> Exercise instructions: Copy out every line of the data that has the word "README" somewhere in it.
START Stored data
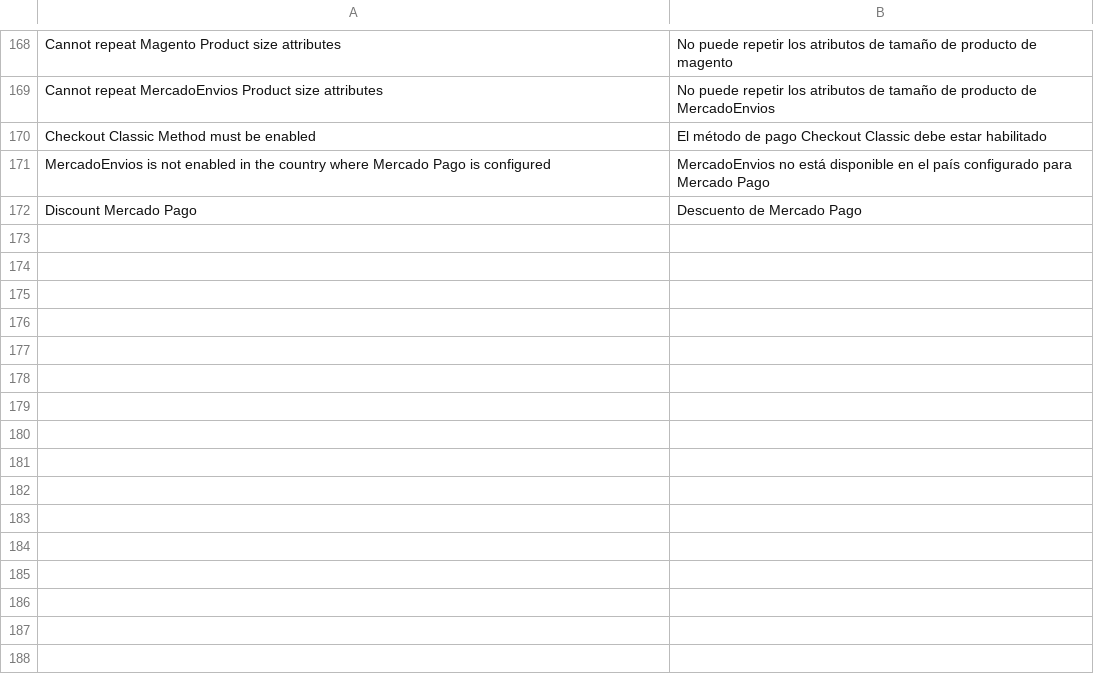
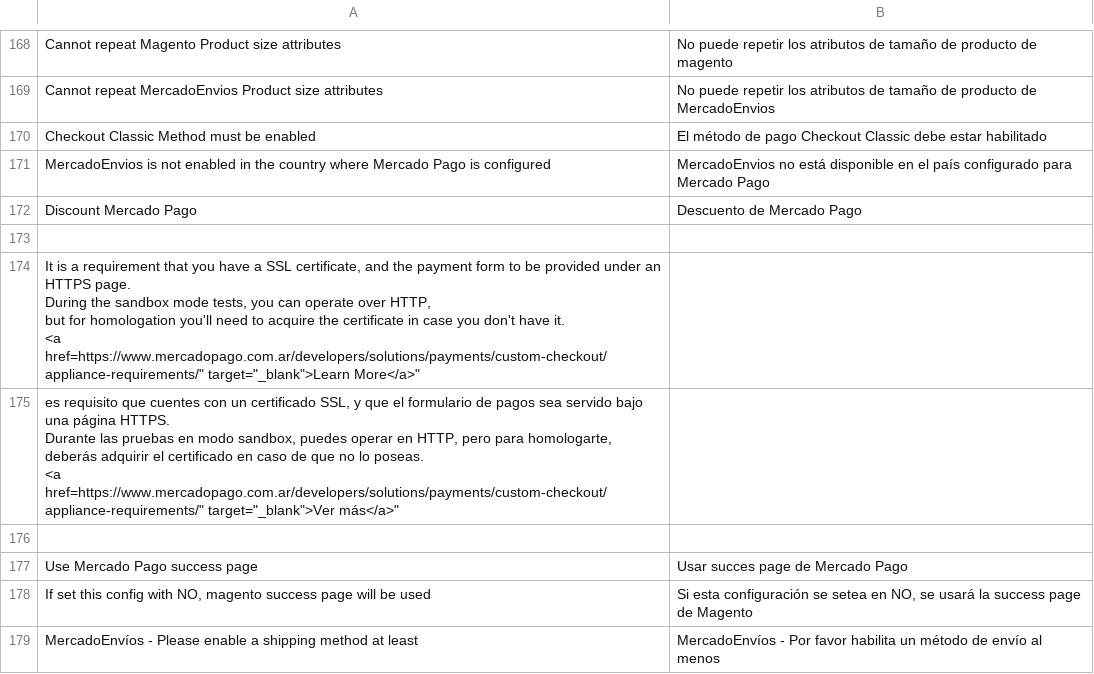
Before and after one commit to OpenMageModuleFostering/mercadopagotransparent, a CSV file: app/locale/es_AR/MercadoPago_Core.csv, drawn as a sheet; only a part is shown, gaps mark what is left out; ↵ is a line break in a cell; the diff names each change by its address in the sheet, - before the commit and + after, or states it on an @@ line.

```diff
--- a/app/locale/es_AR/MercadoPago_Core.csv
+++ b/app/locale/es_AR/MercadoPago_Core.csv
+row 173: (empty)
+row 174: It is a requirement that you have a SSL certificate, and the payment form to be provided under an HTTPS page. ↵ During the sandbox mode tests, you can operate over HTTP, ↵ but for homologation you'll need to acquire the certificate in case you don't have it. ↵ <a href=https://www.mercadopago.com.ar/developers/solutions/payments/custom-checkout/appliance-requirements/" target="_blank">Learn More</a>"
+row 175: es requisito que cuentes con un certificado SSL, y que el formulario de pagos sea servido bajo una página HTTPS. ↵ Durante las pruebas en modo sandbox, puedes operar en HTTP, pero para homologarte, deberás adquirir el certificado en caso de que no lo poseas. ↵ <a href=https://www.mercadopago.com.ar/developers/solutions/payments/custom-checkout/appliance-requirements/" target="_blank">Ver más</a>"
+row 176: (empty)
+row 177: Use Mercado Pago success page | Usar succes page de Mercado Pago
+row 178: If set this config with NO, magento success page will be used | Si esta configuración se setea en NO, se usará la success page de Magento
+row 179: MercadoEnvíos - Please enable a shipping method at least | MercadoEnvíos - Por favor habilita un método de envío al menos
```
Also changed, not shown: app/locale/es_CL/MercadoPago_Core.csv, app/locale/es_CO/MercadoPago_Core.csv, 37 other files.
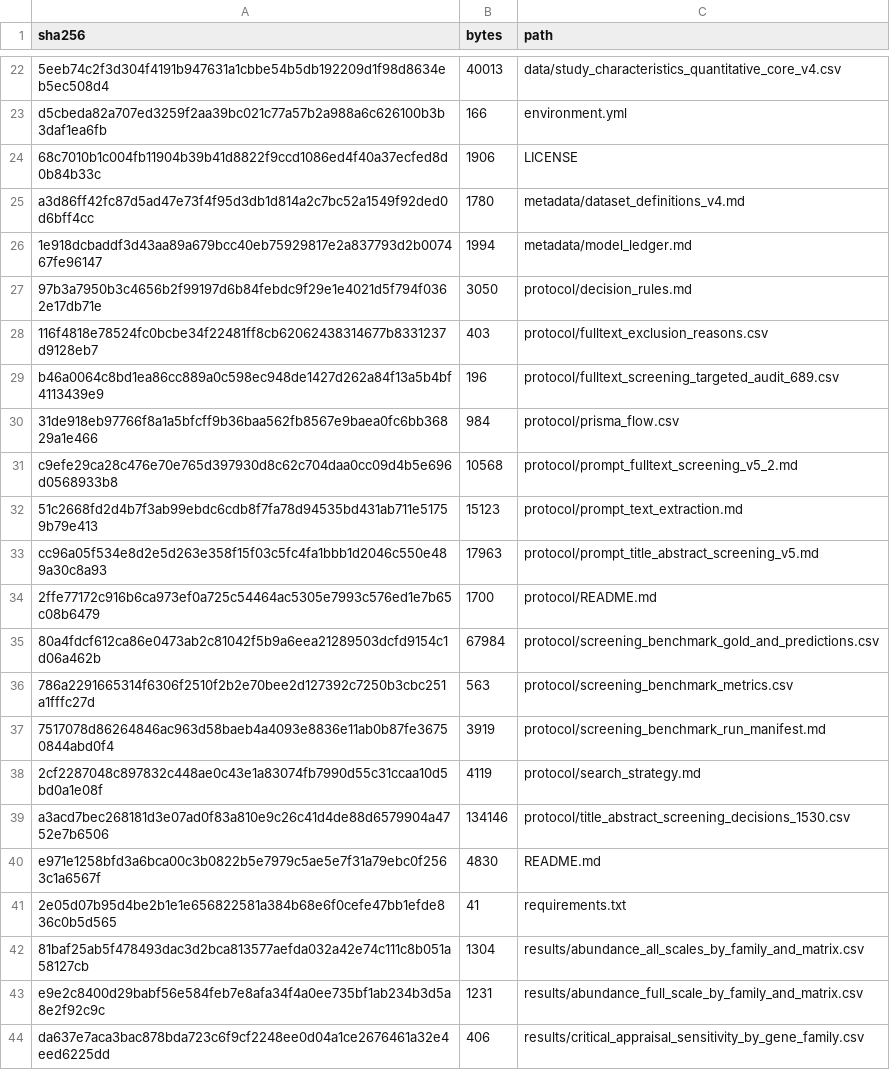
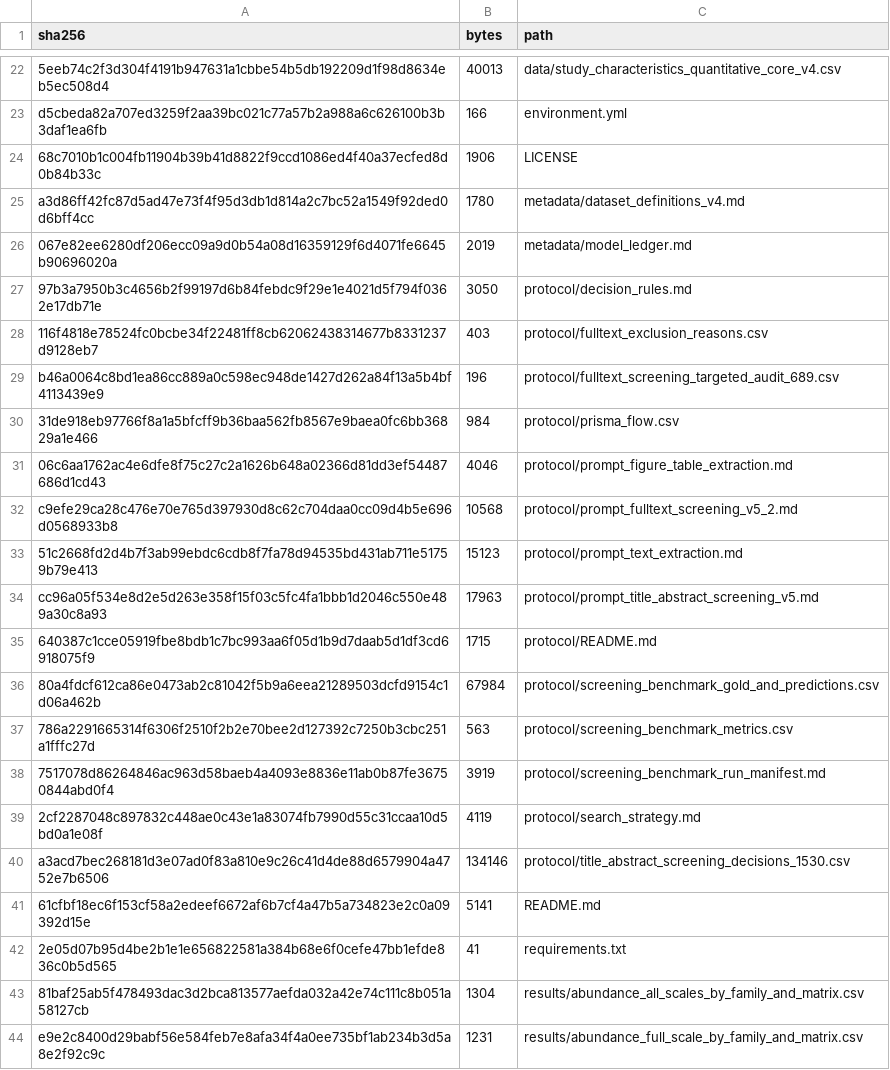
Before and after one commit to nguyencuongqt/wwtp-arg-evidence-synthesis, a TSV file: metadata/SHA256SUMS.tsv, drawn as a sheet; only a part is shown, gaps mark what is left out; the shorter side is filled out with more unchanged rows; the diff covers the shown part only.

Commit message:
Release normalization workflow and extraction prompt

```diff
--- a/metadata/SHA256SUMS.tsv
+++ b/metadata/SHA256SUMS.tsv
@@ -25,3 +25,3 @@ d5cbeda82a707ed3259f2aa39bc021c77a57b2a988a6c626100b3b3daf1ea6fb	166	environment
 a3d86ff42fc87d5ad47e73f4f95d3db1d814a2c7bc52a1549f92ded0d6bff4cc	1780	metadata/dataset_definitions_v4.md
-1e918dcbaddf3d43aa89a679bcc40eb75929817e2a837793d2b007467fe96147	1994	metadata/model_ledger.md
+067e82ee6280df206ecc09a9d0b54a08d16359129f6d4071fe6645b90696020a	2019	metadata/model_ledger.md
 97b3a7950b3c4656b2f99197d6b84febdc9f29e1e4021d5f794f0362e17db71e	3050	protocol/decision_rules.md
@@ -30,2 +30,3 @@ b46a0064c8bd1ea86cc889a0c598ec948de1427d262a84f13a5b4bf4113439e9	196	protocol/fu
 31de918eb97766f8a1a5bfcff9b36baa562fb8567e9baea0fc6bb36829a1e466	984	protocol/prisma_flow.csv
+06c6aa1762ac4e6dfe8f75c27c2a1626b648a02366d81dd3ef54487686d1cd43	4046	protocol/prompt_figure_table_extraction.md
 c9efe29ca28c476e70e765d397930d8c62c704daa0cc09d4b5e696d0568933b8	10568	protocol/prompt_fulltext_screening_v5_2.md
@@ -33,3 +34,3 @@ c9efe29ca28c476e70e765d397930d8c62c704daa0cc09d4b5e696d0568933b8	10568	protocol/
 cc96a05f534e8d2e5d263e358f15f03c5fc4fa1bbb1d2046c550e489a30c8a93	17963	protocol/prompt_title_abstract_screening_v5.md
-2ffe77172c916b6ca973ef0a725c54464ac5305e7993c576ed1e7b65c08b6479	1700	protocol/README.md
+640387c1cce05919fbe8bdb1c7bc993aa6f05d1b9d7daab5d1df3cd6918075f9	1715	protocol/README.md
 80a4fdcf612ca86e0473ab2c81042f5b9a6eea21289503dcfd9154c1d06a462b	67984	protocol/screening_benchmark_gold_and_predictions.csv
@@ -39,3 +40,3 @@ cc96a05f534e8d2e5d263e358f15f03c5fc4fa1bbb1d2046c550e489a30c8a93	17963	protocol/
 a3acd7bec268181d3e07ad0f83a810e9c26c41d4de88d6579904a4752e7b6506	134146	protocol/title_abstract_screening_decisions_1530.csv
-e971e1258bfd3a6bca00c3b0822b5e7979c5ae5e7f31a79ebc0f2563c1a6567f	4830	README.md
+61cfbf18ec6f153cf58a2edeef6672af6b7cf4a47b5a734823e2c0a09392d15e	5141	README.md
 2e05d07b95d4be2b1e1e656822581a384b68e6f0cefe47bb1efde836c0b5d565	41	requirements.txt
```
Also changed, not shown: 18 added rows and 5 edited cells elsewhere in this file, 25 other files.
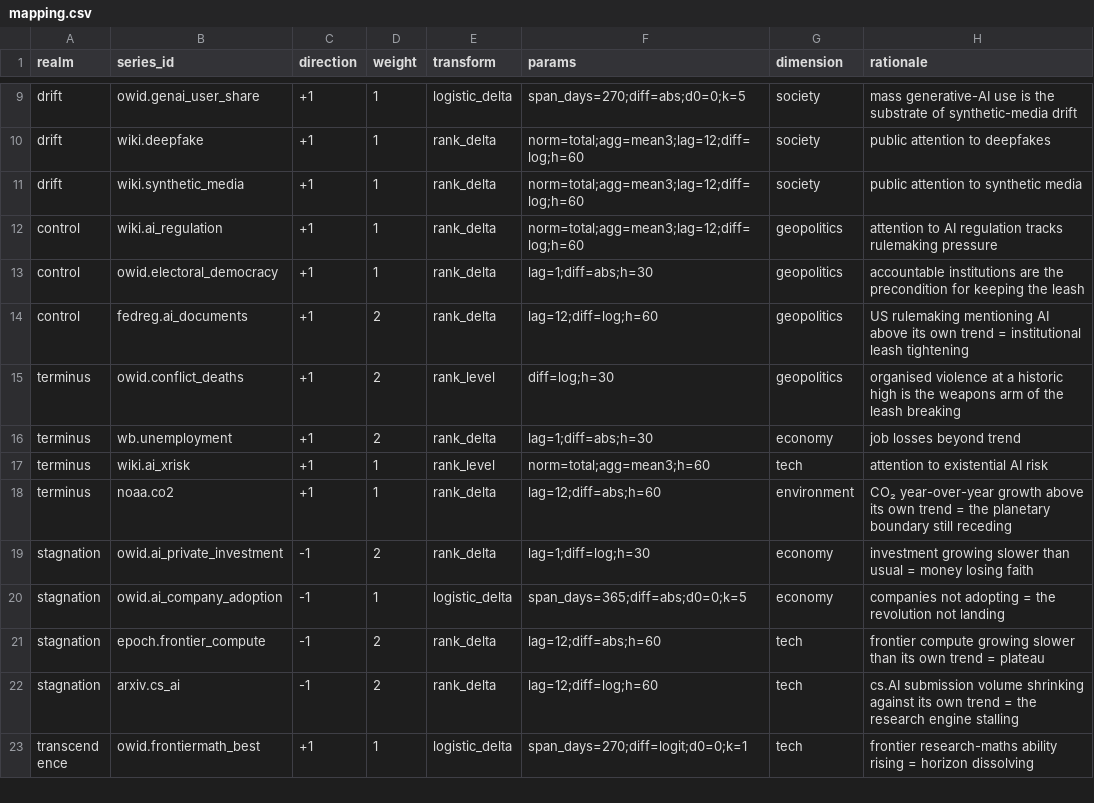
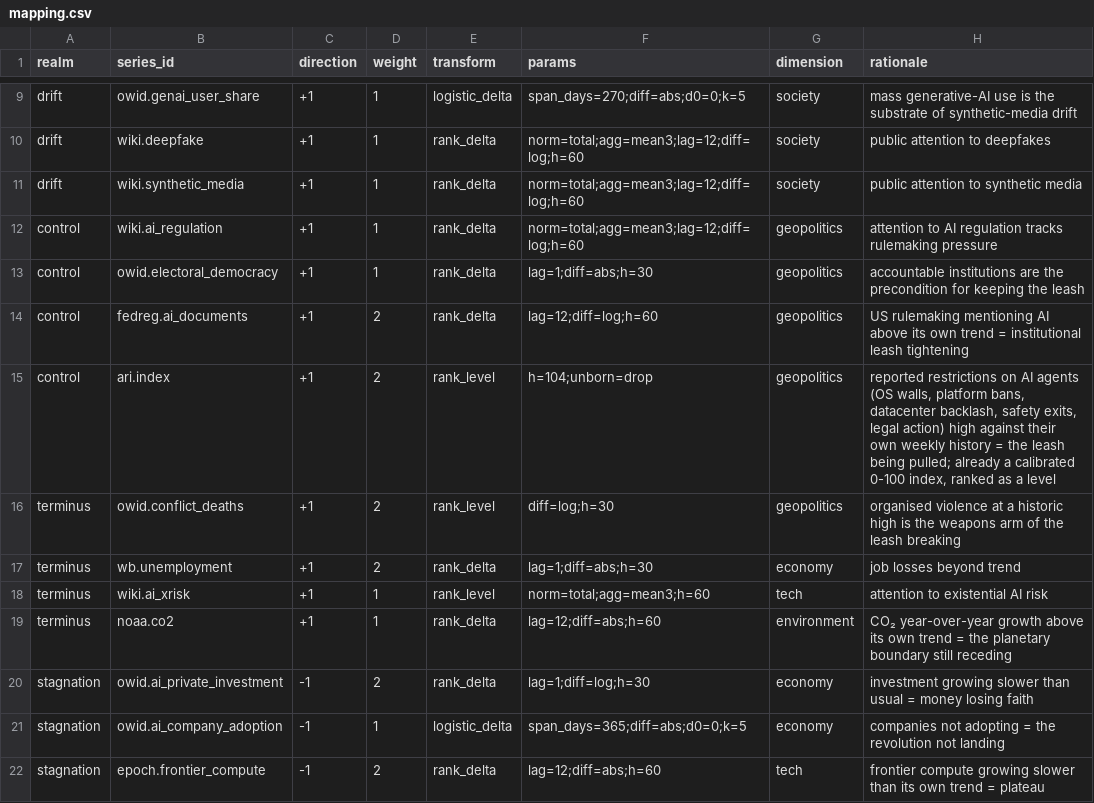
Before and after one commit to veraldar/bifrost, a CSV file: lab/worldtree-data/catalog/mapping.csv, drawn as a sheet; only a part is shown, gaps mark what is left out; the shorter side is filled out with more unchanged rows; the diff names each change by its address in the sheet, - before the commit and + after, or states it on an @@ line.

```diff
--- a/lab/worldtree-data/catalog/mapping.csv
+++ b/lab/worldtree-data/catalog/mapping.csv
+row 15: control | ari.index | +1 | 2 | rank_level | h=104;unborn=drop | geopolitics | reported restrictions on AI agents (OS walls, platform bans, datacenter backlash, safety exits, legal action) high against their own weekly history = the leash being pulled; already a calibrated 0-100 index, ranked as a level
```
Also changed, not shown: 1 other file.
END Stored data
> Exercise output:
-2ffe77172c916b6ca973ef0a725c54464ac5305e7993c576ed1e7b65c08b6479	1700	protocol/README.md
+640387c1cce05919fbe8bdb1c7bc993aa6f05d1b9d7daab5d1df3cd6918075f9	1715	protocol/README.md
-e971e1258bfd3a6bca00c3b0822b5e7979c5ae5e7f31a79ebc0f2563c1a6567f	4830	README.md
+61cfbf18ec6f153cf58a2edeef6672af6b7cf4a47b5a734823e2c0a09392d15e	5141	README.md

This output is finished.